TEE implementation can introduce several risks, for example:

  • Hardware TEEs only provide certain security properties. You must not assume that TEEs provide a complete security solution for the processing;
  • other risks arise from poor architectural, design and implementation choices. For example, isolated Virtual Machines (VMs) can increase the size of the attack surface; and
  • code within the TEE can also pose a risk, both in terms of the programs and their configuration. Insecure or buggy code cannot mitigate security risks.

In order to mitigate these risks, you must:

  • ensure that you put in place the security properties that are available and configure them appropriately to mitigate potential security risks;
  • use well-reviewed and analysed code implementations, such as low-level firmware and secure operating systems; and
  • avoid writing your own software stacks for TEEs (but if you have to write your own code, make sure that the programs are written carefully and audited to ensure nothing observable about their execution could leak information, eg memory access patterns to personal information).

TEEs protect inputs and data during the computation but do not provide output privacy unless the code running within the TEE includes specific computations that provide that feature.

TEEs rely on the public key infrastructure (PKI) of the manufacturer for verification (eg making attestations that code is running on genuine compatible hardware before input is decrypted). This means that the manufacturer's cryptographic PKI must also be trusted (in addition to their implementation of TEE hardware).

Further reading

Commercial TEE solutions are widely available, for example:

These are isolated and constrained virtual machines that run alongside an Amazon EC2 instance that is responsible for starting the enclave and communicating with it. By design, the enclave’s network traffic must go through the parent EC2 instance.

For more information on TEEs and confidential computing, read:

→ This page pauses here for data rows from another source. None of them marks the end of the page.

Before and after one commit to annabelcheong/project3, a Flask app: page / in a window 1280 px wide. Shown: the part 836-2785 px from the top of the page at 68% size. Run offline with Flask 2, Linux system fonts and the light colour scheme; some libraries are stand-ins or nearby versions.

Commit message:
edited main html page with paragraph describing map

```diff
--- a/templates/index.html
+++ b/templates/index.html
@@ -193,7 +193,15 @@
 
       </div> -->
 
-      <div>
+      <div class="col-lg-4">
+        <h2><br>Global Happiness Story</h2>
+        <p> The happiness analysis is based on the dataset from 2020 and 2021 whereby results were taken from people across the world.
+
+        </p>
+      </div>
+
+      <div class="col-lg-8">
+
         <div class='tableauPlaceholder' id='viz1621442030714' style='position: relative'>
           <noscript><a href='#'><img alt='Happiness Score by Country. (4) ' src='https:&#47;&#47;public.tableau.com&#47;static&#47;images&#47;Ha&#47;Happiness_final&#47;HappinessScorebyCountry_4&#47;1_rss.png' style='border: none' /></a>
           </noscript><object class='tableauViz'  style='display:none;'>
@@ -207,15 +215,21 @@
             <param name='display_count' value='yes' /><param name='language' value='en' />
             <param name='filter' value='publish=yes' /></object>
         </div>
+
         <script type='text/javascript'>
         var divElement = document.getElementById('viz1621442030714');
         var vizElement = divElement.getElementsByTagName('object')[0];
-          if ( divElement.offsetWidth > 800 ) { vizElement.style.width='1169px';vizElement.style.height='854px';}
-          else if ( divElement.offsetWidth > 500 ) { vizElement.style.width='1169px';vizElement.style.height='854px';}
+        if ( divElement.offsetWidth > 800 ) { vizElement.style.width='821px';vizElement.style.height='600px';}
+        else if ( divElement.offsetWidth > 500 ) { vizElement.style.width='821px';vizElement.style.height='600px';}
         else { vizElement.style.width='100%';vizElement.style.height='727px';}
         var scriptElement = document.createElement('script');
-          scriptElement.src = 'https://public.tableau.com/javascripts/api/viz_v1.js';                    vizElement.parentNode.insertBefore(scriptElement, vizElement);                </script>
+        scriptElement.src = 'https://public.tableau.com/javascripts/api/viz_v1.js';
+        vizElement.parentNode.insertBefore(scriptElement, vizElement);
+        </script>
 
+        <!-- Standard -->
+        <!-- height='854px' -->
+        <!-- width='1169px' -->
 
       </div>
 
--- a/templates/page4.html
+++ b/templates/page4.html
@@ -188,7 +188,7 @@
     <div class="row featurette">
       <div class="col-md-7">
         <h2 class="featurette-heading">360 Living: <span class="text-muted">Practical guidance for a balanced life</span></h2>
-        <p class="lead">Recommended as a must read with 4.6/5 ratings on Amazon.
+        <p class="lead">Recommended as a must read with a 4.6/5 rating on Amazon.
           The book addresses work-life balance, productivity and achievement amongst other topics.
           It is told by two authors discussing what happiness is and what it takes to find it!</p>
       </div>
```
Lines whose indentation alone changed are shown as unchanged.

See the IEEE publication “On the Spectre and Meltdown Processor Security Vulnerabilities” (external link, PDF) and CYBERNETICA - An Overview of Vulnerabilities and Mitigations of Intel SGX Applications (external link, PDF) for further information on particular vulnerabilities in some types of CPUs.